PROBLEM DETAILS:
Search the records below for the word "interesse" and show every line where it occurs.

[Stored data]
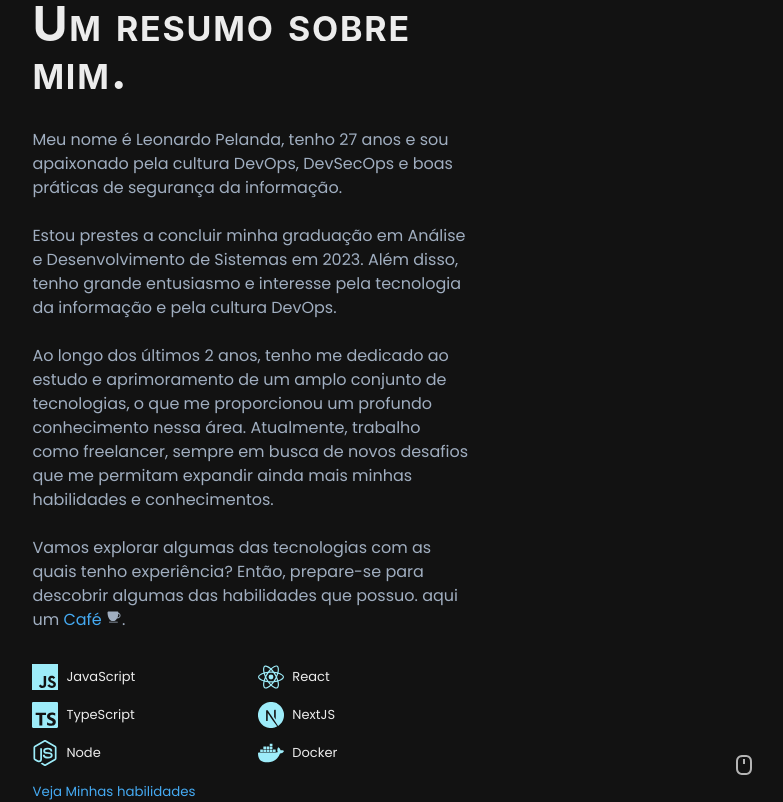
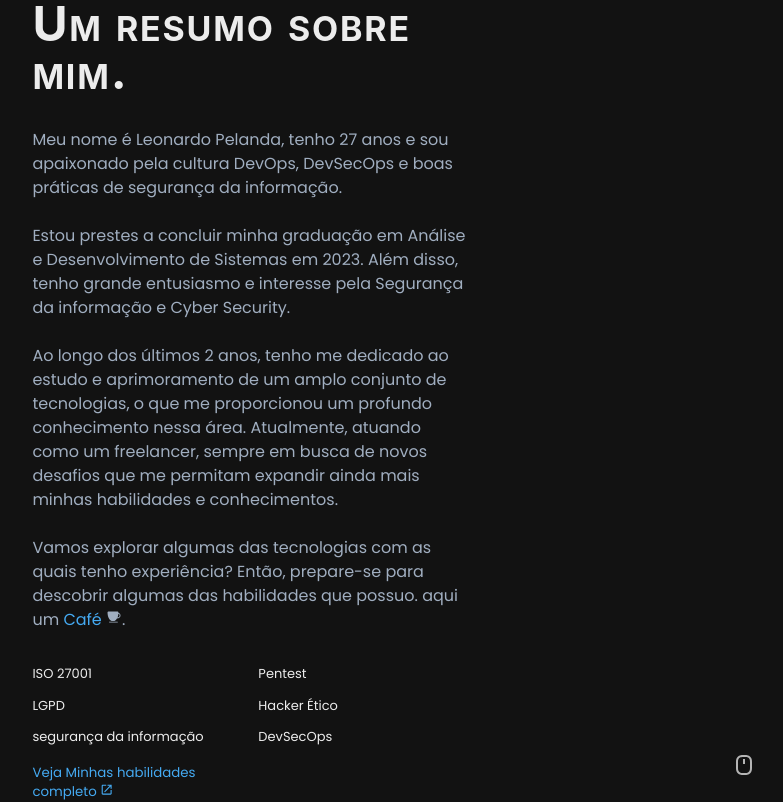
Before and after one commit to Leonardo-009/portfolio, a Next.js app: page / in a window 1280 px wide. Shown: the top 802 px of the page, without its empty margins (486-1269 px from the left). Built offline with nearby package versions, Linux system fonts and the light colour scheme.

Commit message:
Foram modificados alguns campos, melhorada a organização das habilidades e adicionadas novas informações.

```diff
--- a/components/Sections/About/Detail.tsx
+++ b/components/Sections/About/Detail.tsx
@@ -49,8 +49,8 @@ const Detail = ({ onOpen }: ISkillSetModal) => {
       </Heading>
       <Text variant="description">
         Meu nome é Leonardo Pelanda, tenho 27 anos e sou apaixonado pela cultura DevOps, DevSecOps e boas práticas de segurança da informação.<br/><br/>
-        Estou prestes a concluir minha graduação em Análise e Desenvolvimento de Sistemas em 2023. Além disso, tenho grande entusiasmo e interesse pela tecnologia da informação e pela cultura DevOps.<br/><br/>
-        Ao longo dos últimos {professionalYears} anos,  tenho me dedicado ao estudo e aprimoramento de um amplo conjunto de tecnologias, o que me proporcionou um profundo conhecimento nessa área. Atualmente, trabalho como freelancer, sempre em busca de novos desafios que me permitam expandir ainda mais minhas habilidades e conhecimentos.<br /> <br />
+        Estou prestes a concluir minha graduação em Análise e Desenvolvimento de Sistemas em 2023. Além disso, tenho grande entusiasmo e interesse pela Segurança da informação e Cyber Security.<br/><br/>
+        Ao longo dos últimos {professionalYears} anos,  tenho me dedicado ao estudo e aprimoramento de um amplo conjunto de tecnologias, o que me proporcionou um profundo conhecimento nessa área. Atualmente, atuando como um freelancer, sempre em busca de novos desafios que me permitam expandir ainda mais minhas habilidades e conhecimentos.<br /> <br />
         Vamos explorar algumas das tecnologias com as quais tenho experiência? Então, prepare-se para descobrir algumas das habilidades que possuo. aqui um {' '}
         <Tooltip
           label="Um cafézinho?"
@@ -67,30 +67,30 @@ const Detail = ({ onOpen }: ISkillSetModal) => {
       <SimpleGrid columns={2} spacing={4} >
         <List spacing={3}>
           <ListItem fontSize="small" display="flex" alignItems="center">
-            <ListIcon as={SiJavascript} color={emphasis} fontSize="2em" />
-            JavaScript
+            {/* <ListIcon as={SiJavascript} color={emphasis} fontSize="2em" /> */}
+            ISO 27001
           </ListItem>
           <ListItem fontSize="small" display="flex" alignItems="center">
-            <ListIcon as={SiTypescript} color={emphasis} fontSize="2em" />
-            TypeScript
+            {/* <ListIcon as={SiTypescript} color={emphasis} fontSize="2em" /> */}
+            LGPD
           </ListItem>
           <ListItem fontSize="small" display="flex" alignItems="center">
-            <ListIcon as={SiNodedotjs} color={emphasis} fontSize="2em" />
-            Node
+            {/* <ListIcon as={SiNodedotjs} color={emphasis} fontSize="2em" /> */}
+            segurança da informação
           </ListItem>
         </List>
         <List spacing={3}>
           <ListItem fontSize="small" display="flex" alignItems="center">
-            <ListIcon as={SiReact} color={emphasis} fontSize="2em" />
-            React
+            {/* <ListIcon as={SiReact} color={emphasis} fontSize="2em" /> */}
+            Pentest
           </ListItem>
           <ListItem fontSize="small" display="flex" alignItems="center">
-            <ListIcon as={SiNextdotjs} color={emphasis} fontSize="2em" />
-            NextJS
+            {/* <ListIcon as={SiNextdotjs} color={emphasis} fontSize="2em" /> */}
+            Hacker Ético
           </ListItem>
           <ListItem fontSize="small" display="flex" alignItems="center">
-            <ListIcon as={SiDocker} color={emphasis} fontSize="2em" />
-            Docker
+            {/* <ListIcon as={SiDocker} color={emphasis} fontSize="2em" /> */}
+            DevSecOps
           </ListItem>
         </List>
         <Box>
--- a/components/Sections/About/SkillSetModal.tsx
+++ b/components/Sections/About/SkillSetModal.tsx
@@ -69,14 +69,11 @@ const SkillList = ({
   )
 }
 const SkillSetModal = ({ isOpen, onClose }: ISkillSetModal) => {
-  const backendCols = splitSkills(Skills.backend)
-  const frontendCols = splitSkills(Skills.frontend)
-  const cicdCols = splitSkills(Skills.cicd)
+  const SegurançaDaInformação = splitSkills(Skills.SegurançaDaInformação)
+  const CyberSecurity = splitSkills(Skills.CyberSecurity)
+  const DevOps = splitSkills(Skills.DevOps)
   const dataBaseCols = splitSkills(Skills.database)
-  const uiFrameWorkCols = splitSkills(Skills['ui frameworks'])
-  const productivityCols = splitSkills(Skills['productivity boost'])
-  const cloudCols = splitSkills(Skills['cloud'])
-  const desktopCols = splitSkills(Skills.desktop)
+  const Developer  = splitSkills(Skills.Developer )
   return (
     <Modal
       isOpen={isOpen}
@@ -89,14 +86,11 @@ const SkillSetModal = ({ isOpen, onClose }: ISkillSetModal) => {
         <ModalHeader>Conjunto De Habilidades</ModalHeader>
         <ModalCloseButton />
         <ModalBody className={styles.skillModal} >
-          <SkillList title="Back End" columns={backendCols} />
-          <SkillList title="Front End" columns={frontendCols} />
-          <SkillList title=" Cloud" columns={cloudCols} />
-          <SkillList title="Pipiline CI/CD" columns={cicdCols} />
+          <SkillList title="Segurança da informação" columns={SegurançaDaInformação} />
+          <SkillList title="CyberSecurity" columns={CyberSecurity} />
+          <SkillList title="DevOps" columns={DevOps} />
+          <SkillList title="Developer " columns={Developer } />
           <SkillList title="Banco de dados" columns={dataBaseCols} />
-          <SkillList title="Ui Frameworks" columns={uiFrameWorkCols} />
-          <SkillList title="Sistemas Operacionais" columns={desktopCols} />
-          <SkillList title="Produtividade" columns={productivityCols} />
         </ModalBody>
       </ModalContent>
     </Modal>
--- a/components/Sections/GetInTouch/index.tsx
+++ b/components/Sections/GetInTouch/index.tsx
@@ -48,18 +48,18 @@ const GetInTouch = () => {
             ref={ref}
             animate={inView ? ['shake', 'jump'] : false}
           >
-            ヽ(•‿•)ノ
+            (•̀ᴗ•́)و💻 (•̀ᴗ•́)و⚔️ (•̀ᴗ•́)و🔒 (•̀ᴗ•́)و🔎
           </motion.div>
         </Text>
       </Heading>
       <Text variant="description">
-        Sou um freelancer com uma paixão pela programação e uma personalidade naturalmente introvertida. No entanto, não deixe isso te enganar! Estou mais do que animado para me envolver em conversas significativas e responder às suas mensagens.<br /><br />
+        Sou um Hacker Ético com uma paixão pela Segurança da Informação e com uma personalidade naturalmente introvertida. No entanto, não deixe isso te enganar! Estou mais do que animado para me envolver em conversas significativas e responder às suas mensagens.<br /><br />
         Seja qual for a sua necessidade - seja um projeto de programação, suporte técnico, consultoria ou até mesmo uma conversa descontraída sobre filmes, cultura otaku ou qualquer assunto interessante - estou aqui para ajudar.<br /><br />
         Fique à vontade para entrar em contato comigo através das minhas redes sociais ou por qualquer meio de comunicação de sua preferência.
-        Estou ansioso para trocar ideias, compartilhar conhecimento e colaborar em projetos emocionantes!<br />
+        Estou ansioso para trocar ideias, compartilhar conhecimento e colaborar com sua Segurança!<br />
 
         <Link
-          href="leonardoapelanda@gmail.com"
+          href="mailto:leonardoapelanda@gmail.com"
           target="_blank"
           rel="noreferrer"
           color="#45aaf2"
--- a/components/Sidebar/index.tsx
+++ b/components/Sidebar/index.tsx
@@ -103,7 +103,7 @@ const Sidebar = () => {
             variants={fadeInUp}
             color="#45aaf2"
           >
-            Apaixonado por tecnologia da informação.
+            Apaixonado por Segurança da Informação.
           </MotionHeading>
 
           <MotionText
@@ -118,7 +118,7 @@ const Sidebar = () => {
               {' '}
               Obrigado!
             </Text>
-            <br />Sou programador com habilidades em backend e front-end. Recentemente, tenho estudado Amazon AWS.
+            <br />Sou um Analista de Segurança da Informação com Conhecimento em Pentest e Hacker Ético.
           </MotionText>
           <MotionButton
             size="lg"
--- a/config/skills.ts
+++ b/config/skills.ts
@@ -16,19 +16,20 @@ import {
   SiMicrosoft,
   SiChakraui,
   SiTerraform,
-  SiAmazonaws
+  SiAmazonaws,
+  SiKalilinux,
+  SiPython,
 } from 'react-icons/si'
-import {FaLinux, } from 'react-icons/fa'
 import {AiFillGithub} from 'react-icons/ai'
+import {DiUbuntu} from 'react-icons/di'
+
+DiUbuntu
 export type SkillCategory  =
-  | 'backend'
-  | 'frontend'
-  | 'cicd'
+  | 'SegurançaDaInformação'
+  | 'CyberSecurity'
   | 'database'
-  | 'ui frameworks'
-  | 'productivity boost'
-  | 'desktop'
-  | 'cloud'
+  | 'Developer'
+  | 'DevOps'
 
 export type Skill = {
   name: string
@@ -38,34 +39,63 @@ export type Skill = {
 export const Skills: {
   [key in SkillCategory]: Skill[]
 } = {
-  backend: [
+  SegurançaDaInformação: [
     {
-      name: 'Node',
-      icon: SiNodedotjs,
+      name: 'ISO 27001',
+    },
+    {
+      name: 'LGPD',
+    },
+  ],
+  CyberSecurity: [
+    {
+      name: 'OWSP',
+    },
+    {
+      name: 'Firewall',
+    },
+    {
+      name: 'Antivírus',
+    },
+    {
+      name: "Kali Linux",
+      icon: SiKalilinux,
+    },
+    {
+      name: "Pentest",
+    },
+    {
+      name: "Hacker Ético",
+    },
+  ],
+
+  Developer: [
+    {
+      name: 'TypeScript',
+      icon: SiTypescript,
     },
     {
       name: 'JavaScript',
       icon: SiJavascript,
     },
     {
-      name: 'TypeScript',
-      icon: SiTypescript,
-    },
-  ],
-  frontend: [
-    {
-      name: 'React',
-      icon: SiReact,
-    },
-    {
       name: 'NextJS',
       icon: SiNextdotjs,
     },
     {
-      name: 'VueJS',
-      icon: SiVuedotjs,
+      name: 'React',
+      icon:  SiReact,
+    },
+    {
+      name: 'NodeJS',
+      icon: SiNodedotjs,
+    },
+    {
+      name: 'Visual Studio Code',
+      icon: SiVisualstudiocode,
     },
   ],
+
   database: [
     {
       name: 'PostgreSQL',
@@ -76,7 +106,7 @@ export const Skills: {
       icon: SiMysql,
     },
   ],
-  cicd: [
+  DevOps: [
     {
       name: 'Docker',
       icon: SiDocker,
@@ -89,22 +119,6 @@ export const Skills: {
       name: 'Terraform',
       icon: SiTerraform,
     },
-  ],
-  'ui frameworks': [
-    {
-      name: 'Styled Components',
-      icon: SiStyledcomponents,
-    },
-    {
-      name: 'ChakraUI',
-      icon: SiChakraui,
-    },
-  ],
-  'productivity boost': [
-    {
-      name: 'VSCode',
-      icon: SiVisualstudiocode,
-    },
     {
       name: 'Git',
       icon: SiGit,
@@ -113,23 +127,17 @@ export const Skills: {
       name: 'Github',
       icon: AiFillGithub,
     },
-  ],
-  desktop: [
     {
-      name: 'Windows',
-      icon: SiMicrosoft,
+      name: "Ubuntu",
+      icon: DiUbuntu,
     },
-    {
-      name: 'Linux',
-      icon: FaLinux,
-    },
-  ],
-  cloud: [
     {
       name: 'Amazon AWS',
       icon: SiAmazonaws,
     },
-
+    { name: "Python",
+      icon: SiPython,
+  },
   ],
 }
 
```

THE COMPLETED TASK:
-        Estou prestes a concluir minha graduação em Análise e Desenvolvimento de Sistemas em 2023. Além disso, tenho grande entusiasmo e interesse pela tecnologia da informação e pela cultura DevOps.<br/><br/>
+        Estou prestes a concluir minha graduação em Análise e Desenvolvimento de Sistemas em 2023. Além disso, tenho grande entusiasmo e interesse pela Segurança da informação e Cyber Security.<br/><br/>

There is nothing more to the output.